In addition to the previous findings, understanding the current situation regarding teachers’ lesson planning process was very important to improve their work.
From the survey, I found out that many teachers use google drive products (google slides, sheets, and docs) to organize and design classroom materials. In addition to google products, teachers also use Microsoft products and Kahoot, which is an online synchronous quiz platform that they use during class.
In the survey, I asked teachers to order the steps / that they go through when preparing a lesson to understand the process of their lesson planning work.
Many teachers started by setting up learning objectives, matching lessons to state or district standards, then creating slide decks using Google Slides, and then making classroom materials / such as worksheets and quizzes using Google Docs. And at last, they create tests.
To conclude, teachers use Google products to create classroom materials. Teachers create slides and then create worksheets. And we learned from interviews that teachers want someone to do it for them – automate the process of creating materials.
With these insights, my team considered how we might take advantage of existing functionalities in Google Drive to improve teachers’ material creation process because they are already using google products. With our limited time and resources, we found a solution without inventing a new wheel.
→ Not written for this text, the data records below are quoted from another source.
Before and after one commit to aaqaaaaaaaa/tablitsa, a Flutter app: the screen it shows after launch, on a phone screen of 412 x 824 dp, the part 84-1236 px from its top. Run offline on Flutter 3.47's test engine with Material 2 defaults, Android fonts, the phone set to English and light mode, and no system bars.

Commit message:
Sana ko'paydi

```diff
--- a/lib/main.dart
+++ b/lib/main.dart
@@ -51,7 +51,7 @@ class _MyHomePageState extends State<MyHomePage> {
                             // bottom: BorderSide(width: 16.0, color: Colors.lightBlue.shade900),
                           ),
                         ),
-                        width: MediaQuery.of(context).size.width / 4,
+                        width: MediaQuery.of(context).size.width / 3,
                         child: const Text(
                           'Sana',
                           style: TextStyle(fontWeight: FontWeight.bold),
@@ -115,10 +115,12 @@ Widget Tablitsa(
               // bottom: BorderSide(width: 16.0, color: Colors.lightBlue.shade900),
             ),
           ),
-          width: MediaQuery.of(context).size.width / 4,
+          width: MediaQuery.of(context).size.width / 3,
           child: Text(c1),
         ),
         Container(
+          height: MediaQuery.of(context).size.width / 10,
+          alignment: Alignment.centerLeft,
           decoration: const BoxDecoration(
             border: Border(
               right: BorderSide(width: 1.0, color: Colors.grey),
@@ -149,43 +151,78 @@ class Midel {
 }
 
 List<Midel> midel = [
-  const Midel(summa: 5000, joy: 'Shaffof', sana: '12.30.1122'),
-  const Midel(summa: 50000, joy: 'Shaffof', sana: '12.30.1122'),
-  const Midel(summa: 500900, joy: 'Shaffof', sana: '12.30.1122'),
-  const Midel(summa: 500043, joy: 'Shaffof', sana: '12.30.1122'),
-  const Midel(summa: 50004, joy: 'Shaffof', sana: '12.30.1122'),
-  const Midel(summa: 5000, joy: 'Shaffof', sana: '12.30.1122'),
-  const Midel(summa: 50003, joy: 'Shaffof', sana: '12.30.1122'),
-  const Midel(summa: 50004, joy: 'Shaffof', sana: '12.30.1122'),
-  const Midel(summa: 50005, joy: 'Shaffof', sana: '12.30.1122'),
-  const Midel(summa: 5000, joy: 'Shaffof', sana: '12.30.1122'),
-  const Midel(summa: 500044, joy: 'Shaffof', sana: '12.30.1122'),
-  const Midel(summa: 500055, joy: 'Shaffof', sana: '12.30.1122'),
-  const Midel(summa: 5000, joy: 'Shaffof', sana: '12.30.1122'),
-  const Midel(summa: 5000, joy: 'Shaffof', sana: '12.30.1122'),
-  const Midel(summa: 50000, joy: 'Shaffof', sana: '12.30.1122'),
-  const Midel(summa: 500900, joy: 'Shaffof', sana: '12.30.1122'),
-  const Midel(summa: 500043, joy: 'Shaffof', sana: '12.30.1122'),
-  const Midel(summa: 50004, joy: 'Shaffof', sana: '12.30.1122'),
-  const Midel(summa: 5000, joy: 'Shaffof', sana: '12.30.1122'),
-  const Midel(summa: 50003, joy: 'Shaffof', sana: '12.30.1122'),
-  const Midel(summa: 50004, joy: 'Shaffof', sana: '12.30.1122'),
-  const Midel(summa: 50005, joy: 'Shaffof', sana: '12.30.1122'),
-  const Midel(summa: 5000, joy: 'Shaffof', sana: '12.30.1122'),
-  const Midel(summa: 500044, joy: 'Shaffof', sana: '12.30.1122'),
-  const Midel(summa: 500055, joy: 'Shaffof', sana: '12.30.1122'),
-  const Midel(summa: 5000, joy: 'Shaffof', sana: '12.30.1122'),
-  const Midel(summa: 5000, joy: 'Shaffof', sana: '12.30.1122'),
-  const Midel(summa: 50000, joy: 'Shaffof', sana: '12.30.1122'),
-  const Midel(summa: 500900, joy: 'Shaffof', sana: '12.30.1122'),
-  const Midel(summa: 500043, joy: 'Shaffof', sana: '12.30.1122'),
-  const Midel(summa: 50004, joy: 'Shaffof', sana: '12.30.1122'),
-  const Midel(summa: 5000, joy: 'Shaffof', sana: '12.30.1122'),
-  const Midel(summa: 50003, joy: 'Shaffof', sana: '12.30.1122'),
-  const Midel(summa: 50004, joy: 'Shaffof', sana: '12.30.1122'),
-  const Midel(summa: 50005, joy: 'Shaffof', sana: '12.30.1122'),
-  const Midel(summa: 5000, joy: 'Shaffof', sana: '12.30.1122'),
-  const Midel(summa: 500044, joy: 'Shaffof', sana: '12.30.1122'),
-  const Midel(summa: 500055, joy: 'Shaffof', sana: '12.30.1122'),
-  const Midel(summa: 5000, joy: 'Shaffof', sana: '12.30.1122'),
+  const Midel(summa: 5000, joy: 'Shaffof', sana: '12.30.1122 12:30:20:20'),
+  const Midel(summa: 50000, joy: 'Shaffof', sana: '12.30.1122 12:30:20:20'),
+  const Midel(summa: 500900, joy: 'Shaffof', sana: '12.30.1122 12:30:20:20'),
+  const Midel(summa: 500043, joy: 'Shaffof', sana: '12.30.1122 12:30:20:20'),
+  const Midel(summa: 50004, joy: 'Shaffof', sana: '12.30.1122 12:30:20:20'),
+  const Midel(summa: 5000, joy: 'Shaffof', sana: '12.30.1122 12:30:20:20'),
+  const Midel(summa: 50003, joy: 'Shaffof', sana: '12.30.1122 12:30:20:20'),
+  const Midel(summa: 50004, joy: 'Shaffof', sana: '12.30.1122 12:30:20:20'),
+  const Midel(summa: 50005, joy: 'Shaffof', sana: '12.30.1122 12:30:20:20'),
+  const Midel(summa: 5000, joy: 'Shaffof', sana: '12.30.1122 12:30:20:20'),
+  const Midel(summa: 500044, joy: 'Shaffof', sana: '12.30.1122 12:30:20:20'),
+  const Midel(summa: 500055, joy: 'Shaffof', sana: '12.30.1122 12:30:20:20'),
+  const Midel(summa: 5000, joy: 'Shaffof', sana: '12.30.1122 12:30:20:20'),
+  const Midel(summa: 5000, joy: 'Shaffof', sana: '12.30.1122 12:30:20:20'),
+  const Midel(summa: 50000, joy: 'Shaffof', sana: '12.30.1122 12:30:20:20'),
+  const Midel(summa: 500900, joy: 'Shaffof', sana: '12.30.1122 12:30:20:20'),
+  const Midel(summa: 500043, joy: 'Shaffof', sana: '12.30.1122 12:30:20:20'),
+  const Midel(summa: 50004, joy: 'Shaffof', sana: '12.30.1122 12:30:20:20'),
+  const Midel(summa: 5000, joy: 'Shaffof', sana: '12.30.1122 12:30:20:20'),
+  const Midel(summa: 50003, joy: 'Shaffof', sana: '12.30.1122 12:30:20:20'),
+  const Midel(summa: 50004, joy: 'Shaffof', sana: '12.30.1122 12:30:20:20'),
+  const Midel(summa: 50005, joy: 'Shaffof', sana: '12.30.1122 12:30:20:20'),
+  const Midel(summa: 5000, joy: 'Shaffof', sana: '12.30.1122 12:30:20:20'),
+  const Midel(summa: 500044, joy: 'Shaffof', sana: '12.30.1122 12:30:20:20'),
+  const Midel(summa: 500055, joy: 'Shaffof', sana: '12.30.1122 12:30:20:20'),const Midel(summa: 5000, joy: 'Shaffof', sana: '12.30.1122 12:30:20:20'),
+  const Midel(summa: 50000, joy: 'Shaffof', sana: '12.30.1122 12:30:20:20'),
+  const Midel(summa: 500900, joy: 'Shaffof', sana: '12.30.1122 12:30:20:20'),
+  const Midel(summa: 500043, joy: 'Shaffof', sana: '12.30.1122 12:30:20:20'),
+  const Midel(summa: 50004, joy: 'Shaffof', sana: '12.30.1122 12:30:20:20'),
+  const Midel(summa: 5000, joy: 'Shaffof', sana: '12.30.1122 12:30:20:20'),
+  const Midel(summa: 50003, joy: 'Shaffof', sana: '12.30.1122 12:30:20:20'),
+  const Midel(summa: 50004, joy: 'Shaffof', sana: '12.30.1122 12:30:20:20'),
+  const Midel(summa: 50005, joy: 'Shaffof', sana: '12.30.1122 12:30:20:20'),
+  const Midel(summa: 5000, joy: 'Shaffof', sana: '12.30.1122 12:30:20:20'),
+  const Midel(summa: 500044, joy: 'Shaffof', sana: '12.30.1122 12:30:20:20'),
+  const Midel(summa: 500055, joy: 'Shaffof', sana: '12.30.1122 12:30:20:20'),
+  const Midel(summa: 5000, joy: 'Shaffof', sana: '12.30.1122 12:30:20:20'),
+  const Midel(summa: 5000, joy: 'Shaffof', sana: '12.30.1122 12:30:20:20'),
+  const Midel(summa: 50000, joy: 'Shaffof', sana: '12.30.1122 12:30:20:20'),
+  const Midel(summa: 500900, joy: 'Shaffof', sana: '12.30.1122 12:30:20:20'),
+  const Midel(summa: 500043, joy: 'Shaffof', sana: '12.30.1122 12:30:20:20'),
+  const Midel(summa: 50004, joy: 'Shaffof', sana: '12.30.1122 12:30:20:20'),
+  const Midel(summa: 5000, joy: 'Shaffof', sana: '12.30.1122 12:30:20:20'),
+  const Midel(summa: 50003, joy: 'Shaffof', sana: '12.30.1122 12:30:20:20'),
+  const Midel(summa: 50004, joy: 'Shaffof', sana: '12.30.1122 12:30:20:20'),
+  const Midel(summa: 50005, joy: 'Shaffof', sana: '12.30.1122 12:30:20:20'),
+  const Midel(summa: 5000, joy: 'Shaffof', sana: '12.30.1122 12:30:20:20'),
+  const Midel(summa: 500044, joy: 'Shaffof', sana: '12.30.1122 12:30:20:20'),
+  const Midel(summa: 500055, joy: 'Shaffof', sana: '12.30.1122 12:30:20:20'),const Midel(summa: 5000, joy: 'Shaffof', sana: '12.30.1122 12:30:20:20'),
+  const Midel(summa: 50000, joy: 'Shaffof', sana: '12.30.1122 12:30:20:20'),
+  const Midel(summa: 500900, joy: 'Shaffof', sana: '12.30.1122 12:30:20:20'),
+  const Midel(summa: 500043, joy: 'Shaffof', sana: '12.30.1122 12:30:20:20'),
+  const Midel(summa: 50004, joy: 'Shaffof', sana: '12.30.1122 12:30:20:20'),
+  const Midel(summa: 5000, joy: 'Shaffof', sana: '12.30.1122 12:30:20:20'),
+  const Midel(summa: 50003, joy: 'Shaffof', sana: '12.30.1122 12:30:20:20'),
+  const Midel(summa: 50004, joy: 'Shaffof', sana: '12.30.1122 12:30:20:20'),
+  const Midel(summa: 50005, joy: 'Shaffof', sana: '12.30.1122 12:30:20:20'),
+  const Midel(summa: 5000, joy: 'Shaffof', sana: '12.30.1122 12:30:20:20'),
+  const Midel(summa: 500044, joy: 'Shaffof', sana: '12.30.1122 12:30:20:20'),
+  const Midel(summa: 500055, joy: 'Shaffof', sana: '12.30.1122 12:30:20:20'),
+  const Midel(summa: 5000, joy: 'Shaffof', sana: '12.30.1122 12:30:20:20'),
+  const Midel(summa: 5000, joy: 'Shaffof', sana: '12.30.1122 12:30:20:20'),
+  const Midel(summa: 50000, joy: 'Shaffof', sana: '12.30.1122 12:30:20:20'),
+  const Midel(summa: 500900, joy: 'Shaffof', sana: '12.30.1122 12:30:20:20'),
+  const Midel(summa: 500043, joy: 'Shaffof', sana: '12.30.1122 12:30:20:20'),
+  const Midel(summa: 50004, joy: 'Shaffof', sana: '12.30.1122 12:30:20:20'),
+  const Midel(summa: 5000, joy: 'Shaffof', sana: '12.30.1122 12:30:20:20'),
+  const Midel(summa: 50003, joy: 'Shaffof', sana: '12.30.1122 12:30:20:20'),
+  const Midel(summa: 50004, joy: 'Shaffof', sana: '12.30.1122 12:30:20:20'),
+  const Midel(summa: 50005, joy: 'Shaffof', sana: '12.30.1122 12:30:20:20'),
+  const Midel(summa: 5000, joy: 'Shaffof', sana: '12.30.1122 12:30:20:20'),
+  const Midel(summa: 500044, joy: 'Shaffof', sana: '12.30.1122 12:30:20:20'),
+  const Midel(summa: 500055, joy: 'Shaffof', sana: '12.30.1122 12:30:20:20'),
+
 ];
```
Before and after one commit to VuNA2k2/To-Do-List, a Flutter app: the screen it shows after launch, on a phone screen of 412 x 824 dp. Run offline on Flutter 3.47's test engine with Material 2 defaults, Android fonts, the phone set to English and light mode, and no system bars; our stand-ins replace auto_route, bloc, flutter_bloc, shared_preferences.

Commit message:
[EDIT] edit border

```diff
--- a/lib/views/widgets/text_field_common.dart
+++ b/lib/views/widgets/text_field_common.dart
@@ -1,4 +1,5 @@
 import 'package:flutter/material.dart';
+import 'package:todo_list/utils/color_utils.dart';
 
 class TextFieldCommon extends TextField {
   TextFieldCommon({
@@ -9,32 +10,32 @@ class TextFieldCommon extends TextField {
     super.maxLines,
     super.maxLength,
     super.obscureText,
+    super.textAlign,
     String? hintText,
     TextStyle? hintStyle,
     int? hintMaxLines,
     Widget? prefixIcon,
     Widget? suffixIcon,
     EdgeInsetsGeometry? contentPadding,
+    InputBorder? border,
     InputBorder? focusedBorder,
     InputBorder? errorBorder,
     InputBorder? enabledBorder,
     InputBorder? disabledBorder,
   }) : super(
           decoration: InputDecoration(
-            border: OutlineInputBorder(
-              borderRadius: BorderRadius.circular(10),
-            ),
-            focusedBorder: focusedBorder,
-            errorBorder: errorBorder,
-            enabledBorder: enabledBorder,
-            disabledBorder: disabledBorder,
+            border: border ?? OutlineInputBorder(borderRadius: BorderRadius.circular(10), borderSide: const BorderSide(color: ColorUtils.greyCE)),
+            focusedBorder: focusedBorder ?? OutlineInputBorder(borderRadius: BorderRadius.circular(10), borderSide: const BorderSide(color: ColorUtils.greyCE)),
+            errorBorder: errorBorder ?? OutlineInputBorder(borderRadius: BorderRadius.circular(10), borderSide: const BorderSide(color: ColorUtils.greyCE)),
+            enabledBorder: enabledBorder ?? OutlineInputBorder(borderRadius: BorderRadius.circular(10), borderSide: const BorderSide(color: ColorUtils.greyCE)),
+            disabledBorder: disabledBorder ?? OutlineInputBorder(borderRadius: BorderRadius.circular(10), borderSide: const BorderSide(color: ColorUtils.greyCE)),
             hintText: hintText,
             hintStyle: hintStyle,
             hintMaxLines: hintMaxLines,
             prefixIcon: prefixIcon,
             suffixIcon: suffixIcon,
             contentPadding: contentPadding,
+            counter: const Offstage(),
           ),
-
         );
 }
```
That’s why we chose to create the Google Docs add-on / that enables teachers to convert Google slides to worksheets.
With the research that I did, my team finalized to create a Google Docs Add-on that uses teachers’ existing slide decks to generate questions and format worksheets that they can use in their classrooms.
With the research, MateriALL is made for K-12th teachers, particularly those in Title I Schools, new to their careers and who do not have pre-existing classroom materials from previous years of teaching.
To sum up, from the interviews, we could conclude that the biggest problem that we wanted to solve was that teachers don’t have time. The interview project helped narrow the scope of the project from just “we want to help teachers” to “we want to save teachers’ time”.
And from the survey and interview, I could conclude that teachers need a tool to help them plan the lesson and create their classroom materials efficiently- which was teachers’ specific needs.
Finally, from the survey, I could learn that newer teachers spend the most time creating worksheets and using Google drive products. So, it would be best if we could take advantage of the existing tool and create a Google add-on.
My team was a team of grad students with limited time, experience, and resources, so it was essential to narrow down our scope and figure out what we could do and what to work on, and my research projects helped the team to achieve that.